A juvenile night heron sits alone at the front of the rookery. He’s been there on my last 2 visits. They nest deep in the bushes so I can’t see them as little babies.
A snowy egret still flirting.
The cormorants and anhingas nest high up inthe cypress trees so it’s a little harder to see those young babies. As they get older the bigger babies end up down on the rookery and Mom feeds them there. The top one is a cormorant. They have orange curved beaks and hook their fish. The middle shot are both anhingas (male on the left in all black and the female on the right has a brown chest and neck). They have pointed beaks and stab their fish. The juveniles with the great egret in the bottom shot are both anhingas.
A female grackle getting some bugs. They also nest deep in the bushes.
A wood stork getting a drink in the pond.
I saw a tricolored heron fly over to the top of a tree away from the rookery. She’s got food in her beak and she’s trying to get her young one to fly over to be fed.

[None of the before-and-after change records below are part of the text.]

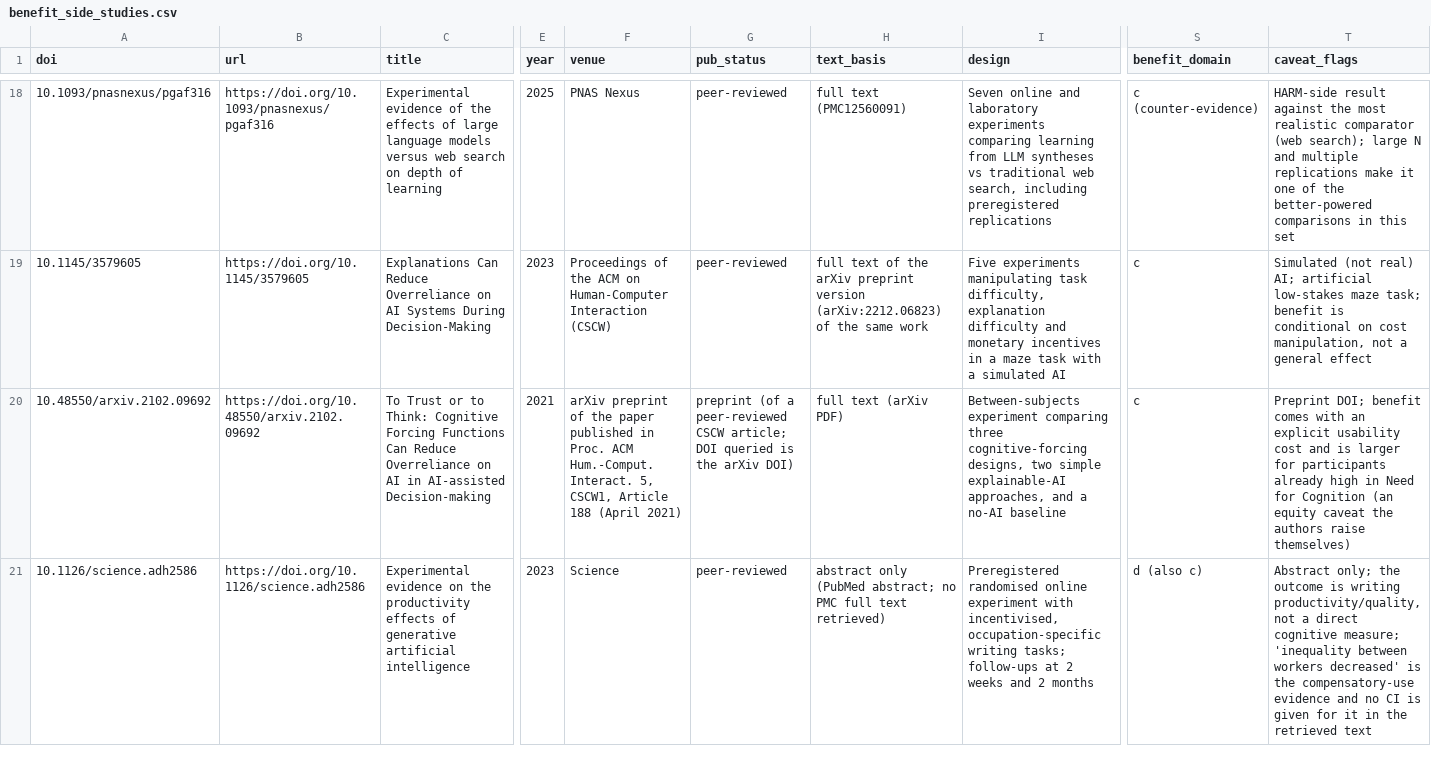
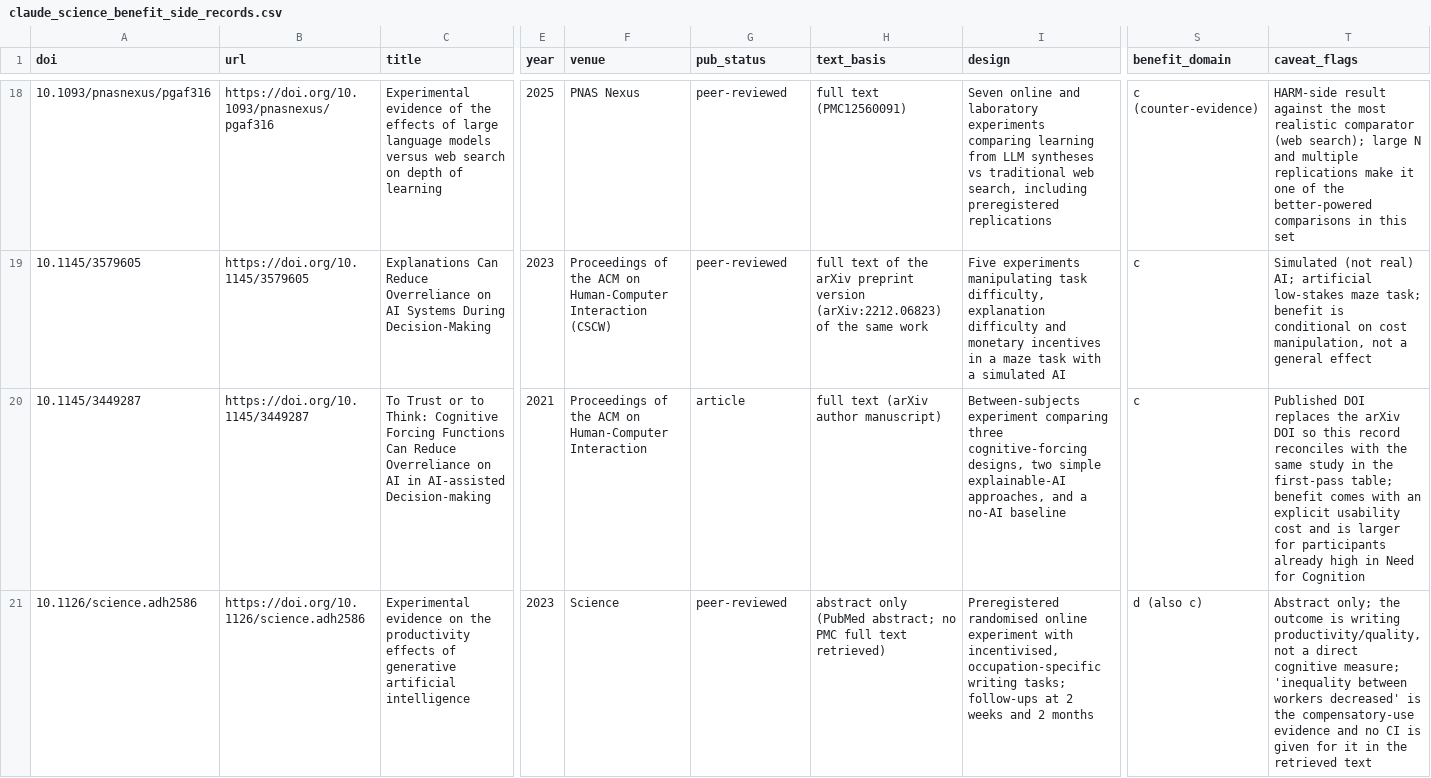
Before and after one commit to aribajahan/ai-cognition, a CSV file: data/claude_science_benefit_side_records.csv (was data/benefit_side_studies.csv), drawn as a sheet; only a part is shown, gaps mark what is left out; the diff covers the shown part only; the diff names each change by its address in the sheet, - before the commit and + after, or states it on an @@ line.

```diff
--- a/data/benefit_side_studies.csv
+++ b/data/claude_science_benefit_side_records.csv
-A20 (doi): 10.48550/arxiv.2102.09692
+A20 (doi): 10.1145/3449287
-B20 (url): https://doi.org/10.48550/arxiv.2102.09692
+B20 (url): https://doi.org/10.1145/3449287
-F20 (venue): arXiv preprint of the paper published in Proc. ACM Hum.-Comput. Interact. 5, CSCW1, Article 188 (April 2021)
+F20 (venue): Proceedings of the ACM on Human-Computer Interaction
-G20 (pub_status): preprint (of a peer-reviewed CSCW article; DOI queried is the arXiv DOI)
+G20 (pub_status): article
-H20 (text_basis): full text (arXiv PDF)
+H20 (text_basis): full text (arXiv author manuscript)
-T20 (caveat_flags): Preprint DOI; benefit comes with an explicit usability cost and is larger for participants already high in Need for Cognition (an equity caveat the authors raise themselves)
+T20 (caveat_flags): Published DOI replaces the arXiv DOI so this record reconciles with the same study in the first-pass table; benefit comes with an explicit usability cost and is larger for participants already high in Need for Cognition
```
Also changed, not shown: 14 edited cells elsewhere in this file, data/construct_map.csv, data/dissociation_coding.csv, 17 other files.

She was yelling at the baby to fly across the pond to her to get food instead of her bringing it to the baby.
The baby eventually flew over and got his meal.
All of the tricolored heron babies that I saw were almost fully grown. They all had their adult colors in their feathers but they still had those baby spikes on the top of their heads and were still squawking for food.